■ RECORDS SUPPLIED

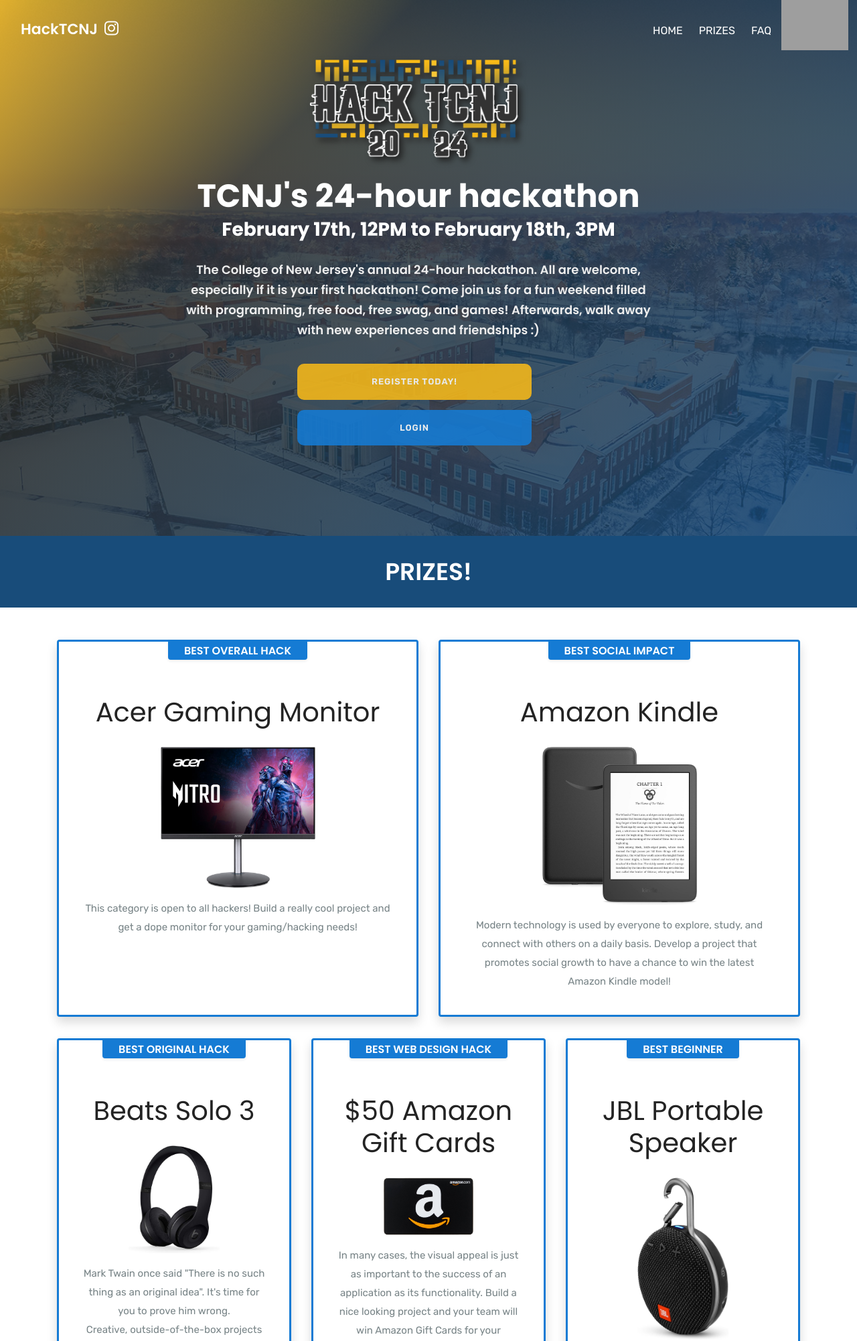
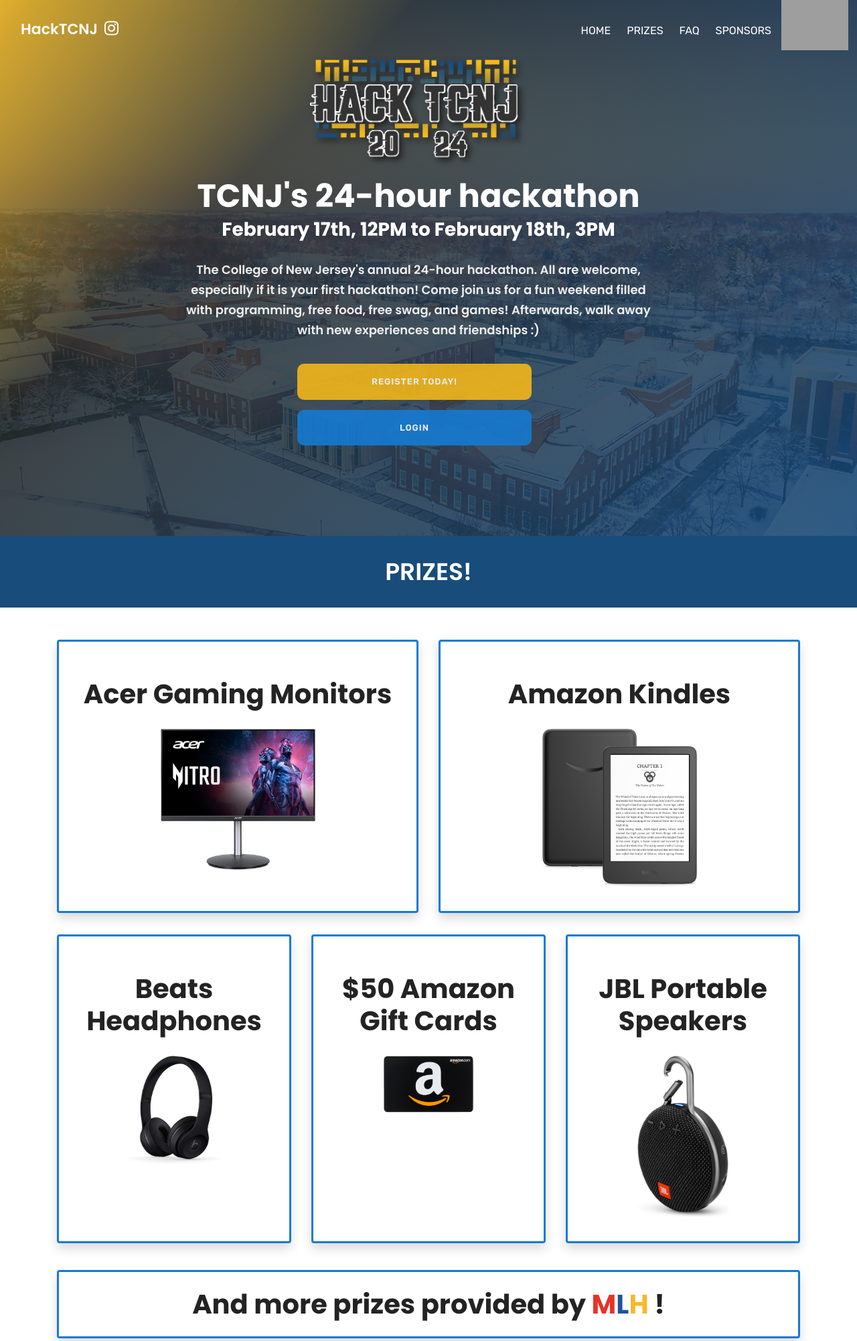
Before and after one commit to tcnj-acm/halo, a Django app: page / in a window 1280 px wide. Shown: the top 2002 px of the page at 67% size. Run offline with Django 3.2, Linux system fonts and the light colour scheme; data that the repository does not hold is empty; some libraries are stand-ins or nearby versions; grey boxes are pictures that could not be loaded.

Commit message:
Modified prizes, added sponsor.

```diff
--- a/default/templates/defaults/landing.html
+++ b/default/templates/defaults/landing.html
@@ -74,9 +74,9 @@
             <!-- <a class="nav-link smoth-scroll" href="#service-head">FAQ</a> -->
             <a class="nav-link" href="#service-head">FAQ</a>
           </li>
-          {% comment %}<li class="nav-item">
-            <a class="nav-link smoth-scroll" href="#sponsors">Sponsors</a>
-          </li> {% endcomment %}
+          <li class="nav-item">
+            <a class="nav-link" href="#sponsors">Sponsors</a>
+          </li>
         </ul>
       </div>
 
@@ -131,96 +131,76 @@
     </div>
   </section>
   <div class="container mb-5 mt-5">
-    <div class="pricing card-deck flex-column flex-md-row mb-2">
+    <div class="pricing card-deck flex-column flex-md-row mb-md-2">
       <div class="card card-pricing popular shadow text-center px-3 mb-4">
-        <span class="h6 w-60 mx-auto px-4 py-1 rounded-bottom text-white shadow-sm" style="background-color: #157bd4;">Best Overall Hack</span>
+        {% comment %} <span class="h6 w-60 mx-auto px-4 py-1 rounded-bottom text-white shadow-sm" style="background-color: #157bd4;">Best Overall Hack</span> {% endcomment %}
         <div class="bg-transparent card-header pt-4 border-0">
-          <h1 class="h1 dynamic-heading-size font-weight-normal text-black text-center mb-0">Acer Gaming Monitor</h1>
+          <h1 class="h1 dynamic-heading-size font-weight-bold text-black text-center mb-0">Acer Gaming Monitors</h1>
         </div>
         <div class="card-body pt-0">
           <img class="w-50 my-3" src="{% static 'images/images/prizes/acerNitroMonitor.jpg' %}" />
-          <p> This category is open to all hackers! Build a really cool project and get a dope monitor for your gaming/hacking needs!</p>
+          {% comment %} <p> This category is open to all hackers! Build a really cool project and get a dope monitor for your gaming/hacking needs!</p> {% endcomment %}
         </div>
       </div>
       <div class="card card-pricing popular shadow text-center px-3 mb-4">
-        <span class="h6 w-60 mx-auto px-4 py-1 rounded-bottom text-white shadow-sm" style="background-color: #157bd4;">Best Social Impact</span>
+        {% comment %} <span class="h6 w-60 mx-auto px-4 py-1 rounded-bottom text-white shadow-sm" style="background-color: #157bd4;">Best Social Impact</span> {% endcomment %}
         <div class="bg-transparent card-header pt-4 border-0">
-          <h1 class="h1 dynamic-heading-size font-weight-normal text-black text-center mb-0">Amazon Kindle</h1>
+          <h1 class="h1 dynamic-heading-size font-weight-bold text-black text-center mb-0">Amazon Kindles</h1>
         </div>
         <div class="card-body pt-0">
           <img class="w-50 my-3" src="{% static 'images/images/prizes/amazonKindle.jpg' %}" />
-          <p>Modern technology is used by everyone to explore, study, and connect with others on a daily basis. Develop a project that promotes social growth to have a chance to win the latest Amazon Kindle model!</p>
+          {% comment %} <p>Modern technology is used by everyone to explore, study, and connect with others on a daily basis. Develop a project that promotes social growth to have a chance to win the latest Amazon Kindle model!</p>{% endcomment %}
         </div>
       </div>
     </div>
     <div class="pricing card-deck flex-column flex-md-row mb-3">
       <div class="card card-pricing popular shadow text-center px-3 mb-4">
-        <span class="h6 w-60 mx-auto px-4 py-1 rounded-bottom text-white shadow-sm" style="background-color: #157bd4;">Best Original Hack</span>
+        {% comment %} <span class="h6 w-60 mx-auto px-4 py-1 rounded-bottom text-white shadow-sm" style="background-color: #157bd4;">Best Original Hack</span> {% endcomment %}
         <div class="bg-transparent card-header pt-4 border-0">
-          <h1 class="h1 dynamic-heading-size font-weight-normal text-black text-center mb-0">Beats Solo 3</h1>
+          <h1 class="h1 dynamic-heading-size font-weight-bold text-black text-center mb-0">Beats Headphones</h1>
         </div>
         <div class="card-body pt-0">
           <img class="w-50 my-3" src="{% static 'images/images/prizes/beatsHeadphones.jpg' %}" />
-          <p>Mark Twain once said "There is no such thing as an original idea". It's time for you to prove him wrong.<br/>Creative, outside-of-the-box projects will earn you a chance to walk away with new Beats Headphones!</p>
+          {% comment %} <p>Mark Twain once said "There is no such thing as an original idea". It's time for you to prove him wrong.<br/>Creative, outside-of-the-box projects will earn you a chance to walk away with new Beats Headphones!</p> {% endcomment %}
         </div>
       </div>
       <div class="card card-pricing popular shadow text-center px-3 mb-4">
-        <span class="h6 w-60 mx-auto px-4 py-1 rounded-bottom text-white shadow-sm" style="background-color: #157bd4;">Best Web Design Hack</span>
+        {% comment %} <span class="h6 w-60 mx-auto px-4 py-1 rounded-bottom text-white shadow-sm" style="background-color: #157bd4;">Best Web Design Hack</span> {% endcomment %}
         <div class="bg-transparent card-header pt-4 border-0">
-          <h1 class="h1 dynamic-heading-size font-weight-normal text-black text-center mb-0">$50 Amazon Gift Cards</h1>
+          <h1 class="h1 dynamic-heading-size font-weight-bold text-black text-center mb-0">$50 Amazon Gift Cards</h1>
         </div>
         <div class="card-body pt-0">
           <img class="w-50 my-3" src="{% static 'images/images/prizes/amazongiftcard.jpg' %}" />
-          <p> In many cases, the visual appeal is just as important to the success of an application as its functionality. Build a nice looking project and your team will win Amazon Gift Cards for your spending needs!<p>
+          {% comment %} <p> In many cases, the visual appeal is just as important to the success of an application as its functionality. Build a nice looking project and your team will win Amazon Gift Cards for your spending needs!<p> {% endcomment %}
         </div>
       </div>
       <div class="card card-pricing popular shadow text-center px-3 mb-4">
-        <span class="h6 w-60 mx-auto px-4 py-1 rounded-bottom text-white shadow-sm" style="background-color: #157bd4;">Best Beginner</span>
+        {% comment %} <span class="h6 w-60 mx-auto px-4 py-1 rounded-bottom text-white shadow-sm" style="background-color: #157bd4;">Best Beginner</span> {% endcomment %}
         <div class="bg-transparent card-header pt-4 border-0">
-          <h1 class="h1 dynamic-heading-size font-weight-normal text-black text-center mb-0">JBL Portable Speaker</h1>
+          <h1 class="h1 dynamic-heading-size font-weight-bold text-black text-center mb-0">JBL Portable Speakers</h1>
         </div>
         <div class="card-body pt-0">
           <img class="w-50 my-3" src="{% static 'images/images/prizes/jblSpeaker.jpg' %}" />
-          <p>Just starting in Computer Science? No problem! <br/> This category is exclusively open to High School Students and College Freshmen participants only!</p>
+          {% comment %} <p>Just starting in Computer Science? No problem! <br/> This category is exclusively open to High School Students and College Freshmen participants only!</p> {% endcomment %}
         </div>
       </div>
     </div>
-
-  </div>
-  {% comment %} <div class="container mb-5 mt-5">
     <div class="pricing card-deck flex-column flex-md-row mb-3">
       <div class="card card-pricing popular shadow text-center px-3 mb-4">
-        <span class="h6 w-60 mx-auto px-4 py-1 rounded-bottom bg-primary text-white shadow-sm">Best Overall Hack</span>
-        <div class="bg-transparent card-header pt-4 border-0">
-          <h1 class="h1 font-weight-normal text-black text-center mb-0"> Nintendo Switch Lite </h1>
-        </div>
-        <div class="card-body pt-0">
-          <img class="w-50 my-3" src="{% static 'images/images/prizes/nintendoswitch.jfif' %}" />
-          <p> This category is open to all hackers! Build a really cool project and get a dope game console that you can play on the go!</p>
-        </div>
-      </div>
-      <div class="card card-pricing popular shadow text-center px-3 mb-4">
-        <span class="h6 w-60 mx-auto px-4 py-1 rounded-bottom bg-primary text-white shadow-sm">Best Web Design Hack</span>
-        <div class="bg-transparent card-header pt-4 border-0">
-          <h1 class="h1 font-weight-normal text-black text-center mb-0"> Airpods </h1>
-        </div>
-        <div class="card-body pt-0">
-          <img class="w-50 my-3" src="{% static 'images/images/prizes/airpods.png' %}" />
-          <p> In many cases, the visual appeal is just as important to the success of an application as its functionality. Build a nice looking project and get a snazzy set of airpods!</p>
-        </div>
-      </div>
-      <div class="card card-pricing popular shadow text-center px-3 mb-4">
-        <span class="h6 w-60 mx-auto px-4 py-1 rounded-bottom bg-primary text-white shadow-sm">Best Command Line Hack</span>
-        <div class="bg-transparent card-header pt-4 border-0">
-          <h1 class="h1 font-weight-normal text-black text-center mb-0"> $25 Amazon Gift Cards </h1>
-        </div>
-        <div class="card-body pt-0">
-          <img class="w-50 my-3" src="{% static 'images/images/prizes/amazongiftcard.jpg' %}" />
-          <p> No UI experience? We got you! Simply show off your programming skills by building a command line application that runs in the terminal.<p>
+        <div class="bg-transparent card-header py-4 border-0">
+          <h1 class="h1 dynamic-heading-size font-weight-bold text-black text-center d-inline" style="margin-top: 0;">
+            And more prizes provided by
+              <div class="d-inline-flex">
+                <span style="color: #E73327;">M</span>
+                <span style="color: #1D539F;">L</span>
+                <span style="color: #F8B929;">H</span>
+              </div>
+            !
+          </h1>
         </div>
       </div>
     </div>
-  </div> {% endcomment %}
+  </div>
 
   {% comment %} <section id="merch" class=" bg-feature" >
     <div class="container">
@@ -372,26 +352,27 @@
 
 
   <!--  SPONSORS SECTION  -->
-  {% comment %}<section id="sponsors" class=" bg-feature">
+  <section id="sponsors" style="background-color: #184C7A;">
     <div class="container">
       <div class="row">
         <div class="col-lg-12 col-sm-12 mb-3 mt-3">
-          <h1 class="section-heading section-title text-white">Thank you to our lovely sponsors!</h1>
+          <h1 class="h1 text-uppercase text-letter-spacing-xs my-0 text-center mb-3 mt-3 text-white ">Thank you to our lovely sponsors!</h1>
         </div>
       </div>
     </div>
   </section>
   <section id="clients" class="section-bg">
     <div class="container">
-      <div class="row gx-2 gy-2 clients-wrap clearfix wow fadeInUp" style="visibility: visible; animation-name: fadeInUp;">
-        <div class="col-lg-6 col-md-4 col-xs-6">
-          <div class="client-logo">
-            <a href="https://www.studentfinanceboard.com/" target="_blank">
-              <img src="{% static 'images/images/sponsors/sponsorSFB.png' %}" alt="SFB Sponsor" class="img-fluid">
+      <div class="row my-5 gx-2 gy-2 clients-wrap clearfix wow fadeInUp" style="visibility: visible; animation-name: fadeInUp;">
+        <div>
+          <div class="client-logo ">
+            <a class="d-flex justify-content-center" href="https://mlh.io/seasons/2024/events" target="_blank">
+              <img class="col-lg-8 col-sm-8 col-6" src="{% static 'images/images/sponsors/sponsorMLH.png' %}" alt="MLH Sponsor" class="img-fluid">
             </a>
           </div>
         </div>
 
+        {% comment %}
         <div class="col-lg-6 col-md-4 col-xs-6 mt-4 ">
           <div class="client-logo">
             <a href="https://cloud.google.com/" target="_blank">
@@ -425,11 +406,12 @@
             </a>
           </div>
         </div>
+        {% endcomment %}
 
       </div>
 
     </div>
-  </section> {% endcomment %}
+  </section>
 
   <!--  FOOTER SECTION  -->
   <footer id="footer" style="background-color: #184C7A;">
--- a/static/css/landing_css/style.css
+++ b/static/css/landing_css/style.css
@@ -1220,8 +1220,6 @@ HISTORY MISSION
   border: 3px solid navy;
 }
 
-
-
 .card-pricing.popular {
   z-index: 1;
   border: 3px solid #157bd4;
@@ -1484,6 +1482,10 @@ SERVICE PAGE
       font-size: 30px;
     }
 
+    .mlh-span-div {
+
+    }
+
   .hack-banner {
     margin-top: 4rem;
   }
```
Also changed, not shown: static/images/images/sponsors/sponsorMLH.png (added).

■ EXERCISE BRIEF
If a line of the data contains the word "flex", it should be counted; state the total and nothing more.

■ RESPONSE BELOW
6